:: EXERCISE REQUIREMENTS ::
Search the records for the string "height". Copy each line where it occurs.

**** SOURCE INFORMATION ****

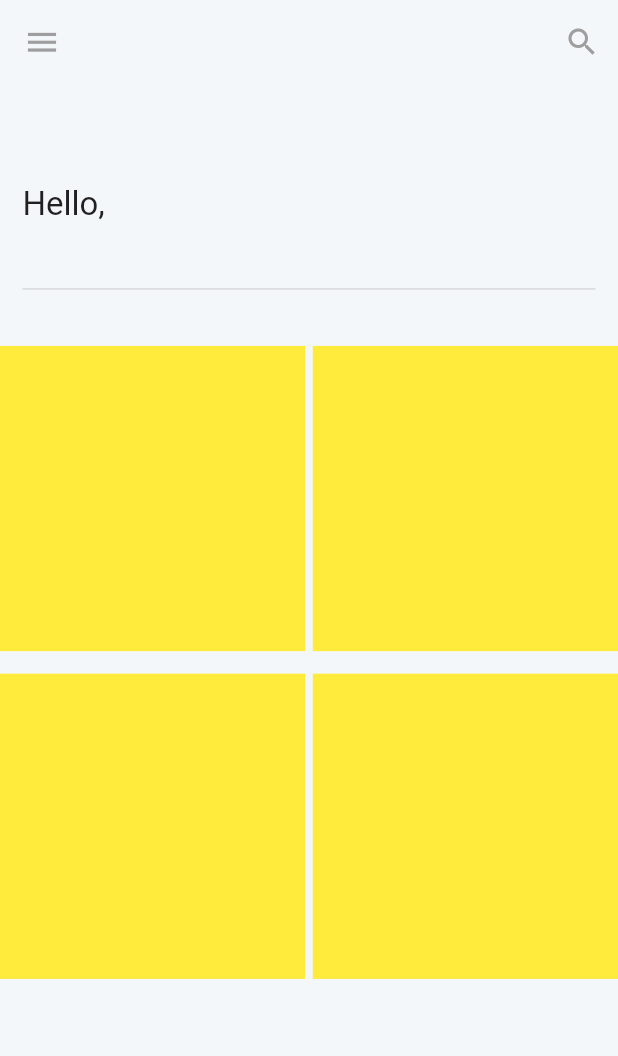
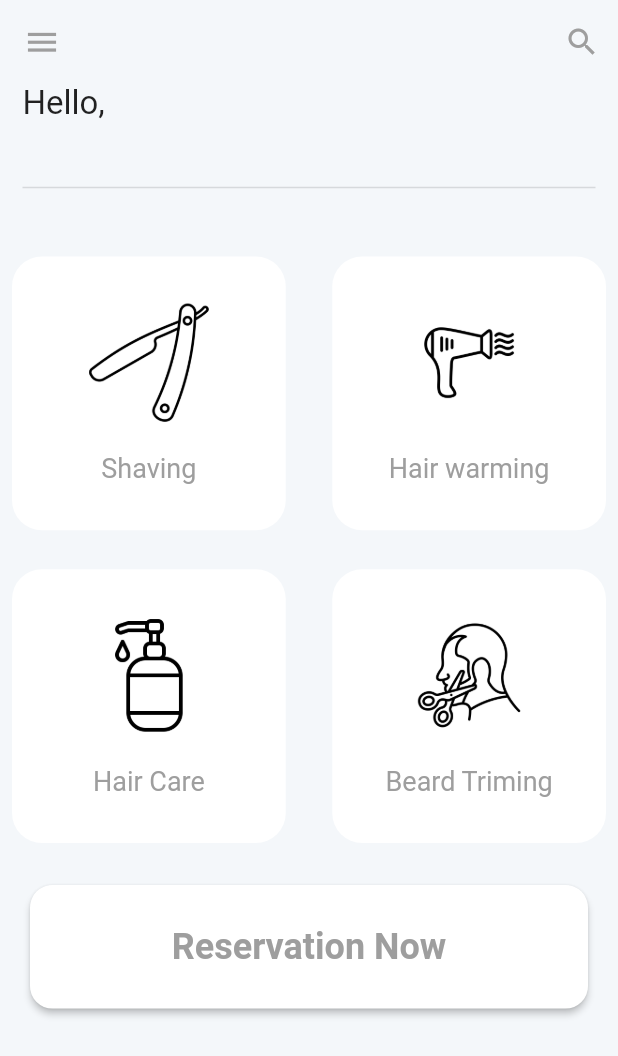
Before and after one commit to mc100p/Universal-haircutz, a Flutter app: the MyHomePage screen opened by its route, on a phone screen of 412 x 824 dp. Shown: the top 1056 px of the screen. Run offline on Flutter 3.47's test engine with Material 2 defaults, Android fonts, the phone set to English and light mode, and no system bars; our stand-ins replace cloud_firestore, firebase_auth, firebase_core, firebase_messaging, form_field_validator, shared_preferences; missing offline and left inert: email_auth; accounts and stored records are empty; Roboto replaces fonts that are missing (Arial).

Commit message:
Homepage Ui

```diff
--- a/lib/main.dart
+++ b/lib/main.dart
@@ -6,7 +6,6 @@ import 'package:shared_preferences/shared_preferences.dart';
 import 'package:universalhaircutz/pages/AdminHomePage.dart';
 import 'package:universalhaircutz/pages/Welcome.dart';
 import 'package:universalhaircutz/pages/homepage.dart';
-import 'package:universalhaircutz/pages/login.dart';
 import 'package:universalhaircutz/utils/provider.dart';
 import 'package:universalhaircutz/utils/routes.dart';
 import 'package:provider/provider.dart';
--- a/lib/pages/Welcome.dart
+++ b/lib/pages/Welcome.dart
@@ -82,10 +82,8 @@ class _WelcomeState extends State<Welcome> with TickerProviderStateMixin {
                           width: 1.0,
                         ),
                       ),
-
                       SizedBox(
                           height: MediaQuery.of(context).size.height * 0.10),
-                      // SizedBox(height: MediaQuery.of(context).size.height / 3),
                       SizedBox(
                         height: MediaQuery.of(context).size.height / 10,
                         width: MediaQuery.of(context).size.width - 50,
--- a/lib/pages/homepage.dart
+++ b/lib/pages/homepage.dart
@@ -32,8 +32,8 @@ class _MyHomePageState extends State<MyHomePage> {
           ),
         ),
       ),
-      extendBodyBehindAppBar: true,
-      extendBody: true,
+      // extendBodyBehindAppBar: true,
+      // extendBody: true,
       appBar: AppBar(
         backgroundColor: Colors.transparent,
         elevation: 0.0,
@@ -72,7 +72,6 @@ class _MyHomePageState extends State<MyHomePage> {
                         padding: const EdgeInsets.symmetric(horizontal: 15.0),
                         child: Column(
                           children: [
-                            SizedBox(height: size.height * 0.15),
                             Column(
                               children: [
                                 Row(
@@ -109,30 +108,42 @@ class _MyHomePageState extends State<MyHomePage> {
                     ),
                     SliverGrid.count(
                       crossAxisCount: 2,
-                      mainAxisSpacing: 15.0,
-                      crossAxisSpacing: 5,
+                      mainAxisSpacing: 10.0,
+                      crossAxisSpacing: 15,
                       children: [
-                        Container(
-                          height: 50,
-                          width: 50,
-                          color: Colors.yellow,
+                        containerService('images/razor.png', 'Shaving'),
+                        containerService(
+                            'images/blow-dryer.png', 'Hair warming'),
+                        containerService('images/shower.png', 'Hair Care'),
+                        containerService(
+                            'images/beard-trimming.png', 'Beard Triming'),
+                      ],
+                    ),
+                    SliverPadding(
+                      padding: const EdgeInsets.only(top: 20),
+                    ),
+                    SliverToBoxAdapter(
+                      child: Padding(
+                        padding: const EdgeInsets.symmetric(horizontal: 20.0),
+                        child: SizedBox(
+                          height: MediaQuery.of(context).size.height / 10,
+                          child: MaterialButton(
+                            shape: RoundedRectangleBorder(
+                              borderRadius: BorderRadius.circular(15),
+                            ),
+                            color: Theme.of(context).cardColor,
+                            onPressed: () {},
+                            child: Text(
+                              'Reservation Now',
+                              style: TextStyle(
+                                fontSize: 24.0,
+                                fontWeight: FontWeight.w600,
+                                color: Colors.grey,
+                              ),
+                            ),
+                          ),
                         ),
-                        Container(
-                          height: 50,
-                          width: 50,
-                          color: Colors.yellow,
-                        ),
-                        Container(
-                          height: 50,
-                          width: 50,
-                          color: Colors.yellow,
-                        ),
-                        Container(
-                          height: 50,
-                          width: 50,
-                          color: Colors.yellow,
-                        )
-                      ],
+                      ),
                     ),
                     SliverPadding(
                       padding: const EdgeInsets.only(top: 50),
@@ -148,4 +159,33 @@ class _MyHomePageState extends State<MyHomePage> {
       ),
     );
   }
+
+  Widget containerService(String image, String text) {
+    return Padding(
+      padding: const EdgeInsets.symmetric(horizontal: 8.0, vertical: 8.0),
+      child: Container(
+        decoration: BoxDecoration(
+          color: Theme.of(context).cardColor,
+          borderRadius: BorderRadius.circular(20),
+        ),
+        height: 20,
+        width: 20,
+        child: Column(
+          mainAxisAlignment: MainAxisAlignment.center,
+          children: [
+            Image(
+              image: AssetImage('$image'),
+              height: 80,
+              width: 80,
+            ),
+            SizedBox(height: 20),
+            Text(
+              '$text',
+              style: TextStyle(color: Colors.grey, fontSize: 18.0),
+            ),
+          ],
+        ),
+      ),
+    );
+  }
 }
--- /dev/null
+++ b/lib/pages/shaving.dart
@@ -0,0 +1,8 @@
+import 'package:flutter/material.dart';
+
+class Shaving extends StatelessWidget {
+  @override
+  Widget build(BuildContext context) {
+    return Scaffold();
+  }
+}
--- a/lib/utils/theme.dart
+++ b/lib/utils/theme.dart
@@ -14,6 +14,8 @@ class ThemeProvider extends ChangeNotifier {
 
 class MyThemes {
   static final darkTheme = ThemeData(
+    inputDecorationTheme:
+        InputDecorationTheme(labelStyle: TextStyle(color: Colors.grey)),
     scaffoldBackgroundColor: Colors.grey.shade900,
     colorScheme: ColorScheme.dark(
       primary: Color(0xFFFC9900),
@@ -51,6 +53,8 @@ class MyThemes {
   );
 
   static final lightTheme = ThemeData(
+    inputDecorationTheme:
+        InputDecorationTheme(labelStyle: TextStyle(color: Colors.grey)),
     scaffoldBackgroundColor: Color(0xFFF4F7FA),
     colorScheme: ColorScheme.light(
       primary: Color(0xFFFC9900),
```
Also changed, not shown: images/beard-trimming.png (added), images/blow-dryer.png (added), images/razor.png (added), images/shower.png (added).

****

:: WRITTEN RESPONSE ::
                           height: MediaQuery.of(context).size.height * 0.10),
-                      // SizedBox(height: MediaQuery.of(context).size.height / 3),
                         height: MediaQuery.of(context).size.height / 10,
-                            SizedBox(height: size.height * 0.15),
-                          height: 50,
+                          height: MediaQuery.of(context).size.height / 10,
-                          height: 50,
-                          height: 50,
-                          height: 50,
+        height: 20,
+              height: 80,
+            SizedBox(height: 20),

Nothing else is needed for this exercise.